PROBLEM TO SOLVE: Work out how many lines in the entries below include the word "QLabel", and give only that figure.

── INPUT MATERIAL ──

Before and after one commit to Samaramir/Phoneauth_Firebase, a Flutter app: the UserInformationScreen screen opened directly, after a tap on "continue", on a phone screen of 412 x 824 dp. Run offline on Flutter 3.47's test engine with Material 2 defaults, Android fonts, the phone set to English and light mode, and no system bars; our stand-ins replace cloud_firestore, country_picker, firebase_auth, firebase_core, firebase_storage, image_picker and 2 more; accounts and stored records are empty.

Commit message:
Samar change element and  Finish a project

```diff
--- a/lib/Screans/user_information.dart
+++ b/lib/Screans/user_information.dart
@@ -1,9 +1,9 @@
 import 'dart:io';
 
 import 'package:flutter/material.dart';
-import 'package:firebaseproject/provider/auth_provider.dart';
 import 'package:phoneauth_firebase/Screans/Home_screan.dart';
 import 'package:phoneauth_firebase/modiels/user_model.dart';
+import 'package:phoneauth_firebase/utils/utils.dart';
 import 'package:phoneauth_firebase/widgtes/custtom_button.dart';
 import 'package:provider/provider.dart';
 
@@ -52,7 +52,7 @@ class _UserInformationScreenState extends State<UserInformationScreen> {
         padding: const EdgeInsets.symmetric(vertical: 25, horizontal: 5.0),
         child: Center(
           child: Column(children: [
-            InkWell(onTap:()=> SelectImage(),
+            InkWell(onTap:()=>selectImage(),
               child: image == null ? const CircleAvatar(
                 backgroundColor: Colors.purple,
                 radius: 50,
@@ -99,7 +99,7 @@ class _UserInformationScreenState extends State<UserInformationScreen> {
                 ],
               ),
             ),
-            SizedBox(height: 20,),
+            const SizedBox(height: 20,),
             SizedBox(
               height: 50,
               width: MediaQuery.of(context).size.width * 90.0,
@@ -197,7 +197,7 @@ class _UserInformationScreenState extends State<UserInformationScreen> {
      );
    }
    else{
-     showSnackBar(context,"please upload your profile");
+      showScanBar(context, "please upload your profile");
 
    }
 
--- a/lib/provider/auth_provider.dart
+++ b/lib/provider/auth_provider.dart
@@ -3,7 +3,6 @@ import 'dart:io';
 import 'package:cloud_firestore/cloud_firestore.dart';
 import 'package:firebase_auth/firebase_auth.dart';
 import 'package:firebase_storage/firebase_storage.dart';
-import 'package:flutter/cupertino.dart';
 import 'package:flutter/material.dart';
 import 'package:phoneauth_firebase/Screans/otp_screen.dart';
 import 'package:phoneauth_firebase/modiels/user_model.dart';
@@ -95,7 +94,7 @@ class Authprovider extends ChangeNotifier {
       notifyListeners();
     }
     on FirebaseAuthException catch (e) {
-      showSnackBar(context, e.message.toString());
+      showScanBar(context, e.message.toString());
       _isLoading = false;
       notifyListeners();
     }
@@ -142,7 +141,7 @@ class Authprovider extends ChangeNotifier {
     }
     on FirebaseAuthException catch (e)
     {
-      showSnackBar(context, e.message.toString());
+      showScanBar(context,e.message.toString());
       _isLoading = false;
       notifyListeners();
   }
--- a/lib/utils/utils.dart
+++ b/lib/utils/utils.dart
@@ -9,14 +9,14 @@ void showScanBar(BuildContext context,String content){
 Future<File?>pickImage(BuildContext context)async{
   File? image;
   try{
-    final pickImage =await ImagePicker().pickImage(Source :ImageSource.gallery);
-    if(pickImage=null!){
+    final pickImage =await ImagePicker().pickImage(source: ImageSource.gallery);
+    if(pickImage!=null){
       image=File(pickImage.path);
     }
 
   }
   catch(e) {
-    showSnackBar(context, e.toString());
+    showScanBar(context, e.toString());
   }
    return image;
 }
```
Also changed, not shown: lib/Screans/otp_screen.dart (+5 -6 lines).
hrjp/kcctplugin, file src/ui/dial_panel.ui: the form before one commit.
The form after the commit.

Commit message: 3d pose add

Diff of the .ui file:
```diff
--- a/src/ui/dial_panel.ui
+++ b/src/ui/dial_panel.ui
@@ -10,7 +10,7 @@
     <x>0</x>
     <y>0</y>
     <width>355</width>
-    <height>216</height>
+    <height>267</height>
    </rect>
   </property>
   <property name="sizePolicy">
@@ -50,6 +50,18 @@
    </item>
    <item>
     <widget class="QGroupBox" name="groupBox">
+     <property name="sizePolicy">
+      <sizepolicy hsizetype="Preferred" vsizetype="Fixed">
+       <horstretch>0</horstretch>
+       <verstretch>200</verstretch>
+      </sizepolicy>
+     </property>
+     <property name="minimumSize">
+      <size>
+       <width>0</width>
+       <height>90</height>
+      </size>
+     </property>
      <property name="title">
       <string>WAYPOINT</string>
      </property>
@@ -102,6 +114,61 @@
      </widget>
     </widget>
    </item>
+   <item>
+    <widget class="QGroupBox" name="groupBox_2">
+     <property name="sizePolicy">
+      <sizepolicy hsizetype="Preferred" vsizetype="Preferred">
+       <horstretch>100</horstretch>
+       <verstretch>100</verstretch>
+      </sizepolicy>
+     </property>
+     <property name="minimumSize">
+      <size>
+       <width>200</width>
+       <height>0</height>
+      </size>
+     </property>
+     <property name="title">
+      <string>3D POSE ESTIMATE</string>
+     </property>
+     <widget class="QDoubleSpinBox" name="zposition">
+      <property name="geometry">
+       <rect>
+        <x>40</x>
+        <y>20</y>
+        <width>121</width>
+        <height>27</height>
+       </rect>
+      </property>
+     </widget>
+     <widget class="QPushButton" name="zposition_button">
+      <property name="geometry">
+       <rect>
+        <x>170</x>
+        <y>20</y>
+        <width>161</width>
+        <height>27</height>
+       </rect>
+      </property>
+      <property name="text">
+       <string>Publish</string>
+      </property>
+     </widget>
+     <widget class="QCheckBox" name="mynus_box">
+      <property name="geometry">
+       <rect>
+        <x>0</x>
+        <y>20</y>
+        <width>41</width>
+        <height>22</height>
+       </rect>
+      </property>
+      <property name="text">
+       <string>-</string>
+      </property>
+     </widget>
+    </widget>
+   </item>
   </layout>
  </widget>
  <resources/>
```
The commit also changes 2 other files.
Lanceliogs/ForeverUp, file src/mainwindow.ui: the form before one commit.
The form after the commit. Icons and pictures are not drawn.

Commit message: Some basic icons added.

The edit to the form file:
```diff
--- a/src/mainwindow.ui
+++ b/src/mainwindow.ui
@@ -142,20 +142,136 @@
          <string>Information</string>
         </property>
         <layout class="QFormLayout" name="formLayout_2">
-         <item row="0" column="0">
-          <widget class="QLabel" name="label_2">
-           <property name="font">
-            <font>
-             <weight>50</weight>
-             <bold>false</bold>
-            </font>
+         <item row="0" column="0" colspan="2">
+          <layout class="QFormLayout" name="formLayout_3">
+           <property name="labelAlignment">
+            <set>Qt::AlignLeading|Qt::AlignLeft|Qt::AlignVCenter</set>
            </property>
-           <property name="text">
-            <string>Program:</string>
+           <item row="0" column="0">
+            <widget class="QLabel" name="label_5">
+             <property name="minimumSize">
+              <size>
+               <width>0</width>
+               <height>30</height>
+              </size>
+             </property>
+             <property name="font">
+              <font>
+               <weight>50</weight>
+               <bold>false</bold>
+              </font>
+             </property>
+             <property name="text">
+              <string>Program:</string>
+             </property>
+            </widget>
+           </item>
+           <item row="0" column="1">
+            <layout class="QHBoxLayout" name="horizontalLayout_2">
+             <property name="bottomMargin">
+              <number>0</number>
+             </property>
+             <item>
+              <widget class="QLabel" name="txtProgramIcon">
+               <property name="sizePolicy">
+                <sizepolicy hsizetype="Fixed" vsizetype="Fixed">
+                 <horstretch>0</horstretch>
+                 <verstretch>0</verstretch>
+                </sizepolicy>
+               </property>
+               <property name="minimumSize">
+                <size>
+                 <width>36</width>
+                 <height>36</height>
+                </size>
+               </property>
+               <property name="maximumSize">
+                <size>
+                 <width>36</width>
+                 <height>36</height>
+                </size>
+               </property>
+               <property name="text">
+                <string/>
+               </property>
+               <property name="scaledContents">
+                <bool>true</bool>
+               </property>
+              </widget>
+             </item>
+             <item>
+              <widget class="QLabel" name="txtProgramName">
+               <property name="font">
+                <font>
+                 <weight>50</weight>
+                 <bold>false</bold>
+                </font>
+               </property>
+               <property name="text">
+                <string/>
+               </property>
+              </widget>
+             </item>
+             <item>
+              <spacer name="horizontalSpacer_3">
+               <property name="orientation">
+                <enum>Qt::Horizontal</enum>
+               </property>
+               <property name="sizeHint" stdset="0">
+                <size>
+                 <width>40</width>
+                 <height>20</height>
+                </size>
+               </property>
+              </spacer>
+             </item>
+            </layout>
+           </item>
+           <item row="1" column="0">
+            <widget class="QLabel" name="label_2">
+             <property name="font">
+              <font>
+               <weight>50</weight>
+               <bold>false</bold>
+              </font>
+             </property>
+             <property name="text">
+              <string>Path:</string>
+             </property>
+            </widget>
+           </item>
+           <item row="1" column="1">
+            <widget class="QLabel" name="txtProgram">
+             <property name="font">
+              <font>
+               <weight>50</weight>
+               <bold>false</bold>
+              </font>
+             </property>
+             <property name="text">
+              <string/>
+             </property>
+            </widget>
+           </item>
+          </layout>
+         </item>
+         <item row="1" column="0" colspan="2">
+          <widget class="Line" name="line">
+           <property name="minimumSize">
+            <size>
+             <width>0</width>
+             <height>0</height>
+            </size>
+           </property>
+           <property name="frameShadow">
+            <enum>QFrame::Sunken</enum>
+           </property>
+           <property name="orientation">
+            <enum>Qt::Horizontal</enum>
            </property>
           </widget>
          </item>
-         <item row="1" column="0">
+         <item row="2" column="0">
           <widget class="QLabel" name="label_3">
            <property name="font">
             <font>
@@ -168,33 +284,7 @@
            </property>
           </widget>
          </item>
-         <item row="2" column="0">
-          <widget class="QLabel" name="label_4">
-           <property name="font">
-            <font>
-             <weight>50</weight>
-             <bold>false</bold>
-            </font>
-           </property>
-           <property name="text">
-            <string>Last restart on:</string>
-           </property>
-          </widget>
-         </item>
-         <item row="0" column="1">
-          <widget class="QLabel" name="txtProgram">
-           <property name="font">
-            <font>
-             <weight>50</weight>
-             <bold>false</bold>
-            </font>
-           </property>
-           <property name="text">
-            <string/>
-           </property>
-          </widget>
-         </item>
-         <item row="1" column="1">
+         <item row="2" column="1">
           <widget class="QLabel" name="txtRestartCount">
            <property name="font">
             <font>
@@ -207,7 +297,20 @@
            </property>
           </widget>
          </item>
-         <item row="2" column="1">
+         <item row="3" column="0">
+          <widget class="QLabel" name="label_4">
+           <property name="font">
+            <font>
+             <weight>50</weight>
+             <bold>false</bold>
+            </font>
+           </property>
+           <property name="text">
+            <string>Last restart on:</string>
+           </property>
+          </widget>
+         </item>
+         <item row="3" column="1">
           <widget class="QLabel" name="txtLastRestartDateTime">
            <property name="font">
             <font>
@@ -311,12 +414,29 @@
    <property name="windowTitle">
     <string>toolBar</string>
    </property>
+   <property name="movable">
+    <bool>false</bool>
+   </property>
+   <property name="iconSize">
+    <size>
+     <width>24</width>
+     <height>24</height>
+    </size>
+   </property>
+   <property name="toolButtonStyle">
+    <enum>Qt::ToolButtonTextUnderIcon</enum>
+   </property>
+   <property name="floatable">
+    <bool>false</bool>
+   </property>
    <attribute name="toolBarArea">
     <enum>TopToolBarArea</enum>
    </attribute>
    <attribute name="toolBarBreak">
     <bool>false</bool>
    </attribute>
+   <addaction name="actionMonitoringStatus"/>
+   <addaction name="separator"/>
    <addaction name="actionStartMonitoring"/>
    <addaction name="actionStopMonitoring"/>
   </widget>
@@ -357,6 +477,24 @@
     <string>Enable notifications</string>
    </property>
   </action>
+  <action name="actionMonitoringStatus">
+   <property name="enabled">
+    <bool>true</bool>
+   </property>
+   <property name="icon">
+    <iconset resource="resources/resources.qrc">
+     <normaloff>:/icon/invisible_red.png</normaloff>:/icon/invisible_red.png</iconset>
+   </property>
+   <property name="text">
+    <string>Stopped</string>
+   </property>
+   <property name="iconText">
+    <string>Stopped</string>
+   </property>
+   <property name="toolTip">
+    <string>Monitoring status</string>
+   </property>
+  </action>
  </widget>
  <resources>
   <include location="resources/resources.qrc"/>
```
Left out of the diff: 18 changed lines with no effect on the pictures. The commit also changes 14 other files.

───

REPLY TO THE EXERCISE: 12